Take Control of your Mac’s Startup Process
Starting up your Mac is usually just a matter of pressing the power button and waiting for the login screen or the desktop to appear. But once in a while, you might want something different to happen when you start your Mac.
Startup Key Shortcuts
Using startup key shortcuts allows you to change the default behavior of your Mac when starting up. You can enter special modes, such as Safe mode or Single-User mode, both of which are special troubleshooting environments.
Or you can use startup shortcuts to select a boot device other than the default startup drive you usually use. Of course, there are many other startup shortcuts, and we’ve gathered them all here.
Using a Wired Keyboard
if you’re using a wired keyboard, you should use the keyboard shortcut combinations immediately after pressing the Mac’s power switch, or, if you used the Restart command, after the Mac’s power light goes out or the display goes black.
If you’re having problems with your Mac and are using the startup keyboard shortcuts to assist in troubleshooting, I strongly recommend using a wired keyboard to eliminate any Bluetooth problems that may prevent the Mac from recognizing the use of keyboard shortcuts. Any USB keyboard will work in this role; it doesn’t need to be an Apple keyboard. If you’re using a Windows keyboard, the article Windows Keyboard Equivalents for the Mac’s Special Keys can be helpful in figuring out the proper keys to use.
Using a Wireless Keyboard
If you’re using a wireless keyboard, wait until you hear the startup sound, then immediately use the keyboard shortcut. If you hold down a key on your wireless keyboard before you hear the startup chimes, your Mac won’t correctly register the key you’re holding down, and will likely boot up normally.
- Hold the ‘x’ key during startup. This will force the Mac to boot from OS X or macOS, no matter which disk is specified as the startup disk. You may find this useful if you have your Mac set to boot to a non-Mac OS volume, such as Windows or Linux. In some cases, an alternate OS may prevent the Mac’s normal boot manager from running.
- Hold the ‘c’ key during startup to boot from a bootable CD or DVD, or USB Flash drive. If you have created a bootable Mac OS installer on a flash drive, this is an easy way to boot from the installer.
- Hold the ‘n’ key during startup to boot from a networked computer that has a NetBoot volume.
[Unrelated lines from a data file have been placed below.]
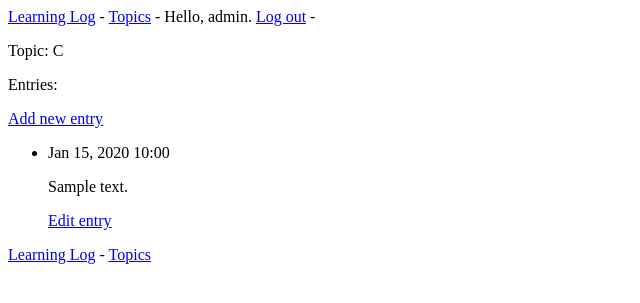
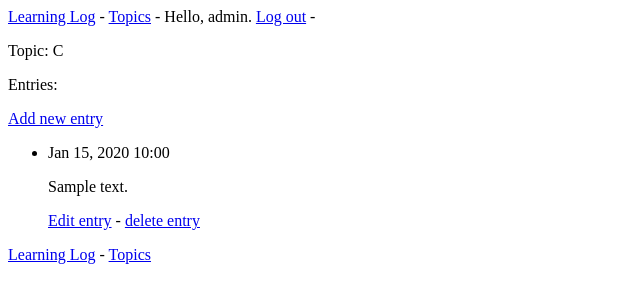
Before and after one commit to alirezaebrahimi96/cv-maker, a Django app: a page that uses webapp/learning_logs/templates/learning_logs/topic.html in a window 1280 px wide. Shown: the top 303 px of the page, without its empty margins (0-640 px from the left). Run offline with Django 4.2, Linux system fonts and the light colour scheme; a user stored in the database is signed in; data comes from the database, SQL or seed files in the repository; both versions use the stored data as it was after the commit; tables that the repository leaves empty hold one stand-in row (values such as "Sample post").

Commit message:
delete entry

```diff
--- a/webapp/learning_logs/templates/learning_logs/topic.html
+++ b/webapp/learning_logs/templates/learning_logs/topic.html
@@ -15,7 +15,8 @@
         <p>{{ entry.date_added|date:'M d, Y H:i' }}</p>
         <p>{{ entry.text|linebreaks }}</p>
         <p>
-            <a href="{% url 'learning_logs:edit_entry' entry.id %}">Edit entry</a>
+            <a href="{% url 'learning_logs:edit_entry' entry.id %}">Edit entry</a> -
+            <a href="{% url 'learning_logs:delete_entry' entry.id %}">delete entry </a>
         </p>
     </li>
     {% empty %}
--- a/webapp/learning_logs/urls.py
+++ b/webapp/learning_logs/urls.py
@@ -11,4 +11,5 @@ urlpatterns = [
     path('new_entry/<int:topic_id>/', views.new_entry, name='new_entry'),
     path('topic/<int:topic_id>/', views.topic, name='topic'),
     path('edit_entry/<int:entry_id>/', views.edit_entry, name='edit_entry'),
+    path('delete_entry/<int:entry_id>/', views.delete_entry, name='delete_entry'),
 ]
--- a/webapp/learning_logs/views.py
+++ b/webapp/learning_logs/views.py
@@ -65,3 +65,14 @@ def edit_entry(request, entry_id):
             return redirect('learning_logs:topic', topic_id=topic.id)
     context = {'entry': entry, 'topic': topic, 'form': form}
     return render(request, 'learning_logs/edit_entry.html', context)
+
+
+@login_required
+def delete_entry(request, entry_id):
+    entry = Entry.objects.get(id=entry_id)
+    topic = entry.topic
+    if topic.owner != request.user:
+        raise Http404
+    if request.method != 'DELETE':
+        entry.delete()
+        return redirect('learning_logs:topic', topic_id=topic.id)
```
Also changed, not shown: webapp/db.sqlite3.
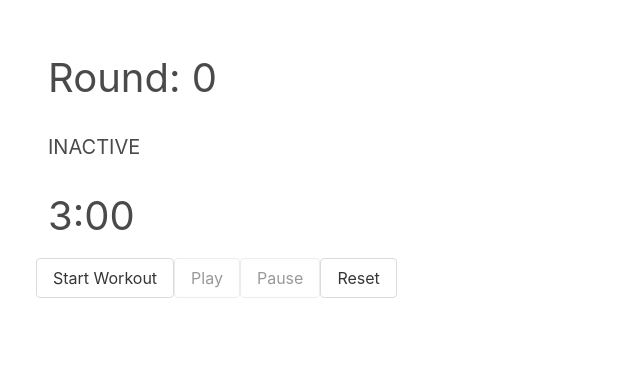
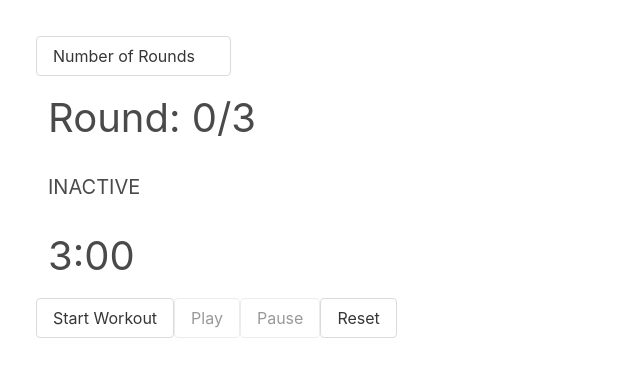
Before and after one commit to ajkizer12112/combo-coach, a React (Create React App) app: page / in a window 1280 px wide. Shown: the top 376 px of the page, without its empty margins (0-640 px from the left). Built offline with nearby package versions, Linux system fonts and the light colour scheme.

Commit message:
add functionality for changing the amount of total rounds for the workout

```diff
--- a/src/App.js
+++ b/src/App.js
@@ -4,18 +4,24 @@ import React, { useMemo } from 'react';
 import useWorkout from './hooks/useWorkout';
 import { WorkoutContext } from './context/WorkoutContext';
 import Home from './pages/Home';
+import { DropdownContext } from './context/DropdownContext';
+import useDropdown from './hooks/useDropdown';
 
 function App() {
 
   const { workout, workoutActions } = useWorkout();
+  const { dropdown, dropdownActions } = useDropdown();
 
   const workoutValue = useMemo(() => ({ workout, workoutActions }), [workout, workoutActions])
+  const dropdownValue = useMemo(() => ({ dropdown, dropdownActions }), [dropdown, dropdownActions])
 
   return (
     <WorkoutContext.Provider value={workoutValue}>
-      <div className="App">
-        <Home />
-      </div>
+      <DropdownContext.Provider value={dropdownValue}>
+        <div className="App">
+          <Home />
+        </div>
+      </DropdownContext.Provider>
     </WorkoutContext.Provider>
   );
 }
--- /dev/null
+++ b/src/context/DropdownContext.js
@@ -0,0 +1,3 @@
+import { createContext } from "react";
+
+export const DropdownContext = createContext(null)
--- /dev/null
+++ b/src/hooks/useDropdown.js
@@ -0,0 +1,19 @@
+import React, { useState } from 'react'
+
+const useDropdown = () => {
+    const [dropdown, setDropdown] = useState({
+        showRound: false
+    })
+
+
+    const dropdownActions = {
+        toggle: function (option, value) {
+            setDropdown({ ...dropdown, [option]: value })
+        }
+    }
+
+    return { dropdown, dropdownActions }
+
+}
+
+export default useDropdown
--- a/src/pages/Home.jsx
+++ b/src/pages/Home.jsx
@@ -1,8 +1,11 @@
-import React, { useContext, useEffect } from 'react'
+import React, { useContext, useState, useEffect } from 'react'
 import { WorkoutContext } from '../context/WorkoutContext'
+import { DropdownContext } from '../context/DropdownContext'
 
 const Home = () => {
     const { workout, workoutActions } = useContext(WorkoutContext)
+    const { dropdown, dropdownActions } = useContext(DropdownContext)
+
     useEffect(() => {
         let timerId;
 
@@ -18,7 +21,6 @@ const Home = () => {
         }
     }, [workout])
 
-
     const convertToTime = (time) => {
         const minutes = Math.floor(time / 60)
         let seconds = workout.currentTime - minutes * 60
@@ -26,11 +28,35 @@ const Home = () => {
 
         return `${minutes}:${seconds}`
     }
+
+    const rounds = [3, 4, 6, 8, 10, 12, 15, 20, 100]
     return (
-        <div className="section columns is-multiline">
+        <div className="section columns is-multiline" onClick={() => dropdown.showRound && dropdownActions.toggle("showRound", false)}>
+            <div className={`dropdown ${dropdown.showRound ? "is-active" : ""}`}>
+                <div className="dropdown-trigger" onClick={() => dropdownActions.toggle("showRound", true)}>
+                    <button className="button" aria-haspopup="true" aria-controls="dropdown-menu">
+                        <span>Number of Rounds</span>
+                        <span className="icon is-small">
+                            <i className="fas fa-angle-down" aria-hidden="true"></i>
+                        </span>
+                    </button>
+                </div>
+                <div className="dropdown-menu" id="dropdown-menu" role="menu">
+                    <div className="dropdown-content">
+
+                        {rounds.map(round => <a onClick={() => workoutActions.changeOptions("totalRounds", round)} key={`${round}-dropdown`} href="#" className="dropdown-item">
+                            {round}
+                        </a>)}
+
+
+
+
+                    </div>
+                </div>
+            </div>
             {workout.isComplete && <p>GRATS!</p>}
             <div className="column is-12">
-                <p className="is-size-2">Round: {workout.currentRound}</p>
+                <p className="is-size-2">Round: {workout.currentRound}/{workout.totalRounds}</p>
             </div>
             <div className="column is-12">
                 <p className="is-size-5">{workout.currentPhase}</p>
@@ -45,7 +71,7 @@ const Home = () => {
             <button disabled={!workout.inProgress} className="button" onClick={workoutActions.startTimer}>Play</button>
             <button disabled={!workout.inProgress} className="button" onClick={workoutActions.pauseTimer}>Pause</button>
             <button onClick={workoutActions.resetWorkout} disabled={workout.inProgress && workout.timerActive} className="button">Reset</button>
-        </div>
+        </div >
     )
 }
 
```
NetBoot volumes can be created with OS X or macOS Server, allowing you to boot from, install the Mac OS, or restore the Mac OS from the server on your local network.
- Hold the option + ‘n’ key to boot from the NetBoot default startup volume.
- Hold the ‘t’ key during startup to boot in Target Disk Mode. This mode lets you use any Mac with a FireWire or Thunderbolt port as the source for your bootup system.
- Hold the ‘d’ key during startup. Boot up using the AHT (Apple Hardware Test), or Apple Diagnostics.
- Hold the option + ‘d’ key during startup. Boot up using the AHT over the Internet, or Apple Diagnostics over the Internet.
- Hold the option key during startup. The Mac OS startup manager will appear, allowing you to select a disk to boot from. The startup manager will search all of the volumes connected to your Mac and display those that have a bootable operating system available on them.
- Hold the shift key during startup. This will boot your computer in Safe Mode. Safe Mode disables login items and non-essential kernel extensions from starting up.
- Hold the command (⌘) + r keys during startup. This will cause your Mac to use the Recovery HD partition, which will allow you to restore the Mac OS, or use various utilities to troubleshoot your Mac.
- Hold the Command (⌘) + Option + ‘r’ during startup. Your Mac will boot from the Internet using Apple servers. A specialized version of the Mac OS will be run that includes a small suite of utilities, including Disk Utility, and the ability to download and install the Mac OS, or to restore from a Time Machine backup
- Hold Command (⌘) + ‘v’ during startup The command key is the key with the cloverleaf symbol. This shortcut will boot your Mac in Verbose Mode, with a descriptive text sent to the display during the startup process.
- Hold Command (⌘) + ‘s’ during startup. This shortcut will boot your Mac in Single-User Mode, a special mode used for troubleshooting and repairing complex hard drive issues.
- Hold down the mouse’s primary key during startup. On a two- or three-button mouse, the primary key is usually the left button. This shortcut will eject a CD or DVD from the optical drive.
- Hold Command (⌘) + Option + ‘p’ + ‘r’ during startup. This zaps the PRAM(Parameter RAM), an option that long-time Mac users will remember. Press and hold the key combination until you hear the second set of chimes. Zapping the PRAM returns it to its default configuration for display and video settings, time and date settings, speaker volume, and DVD region settings.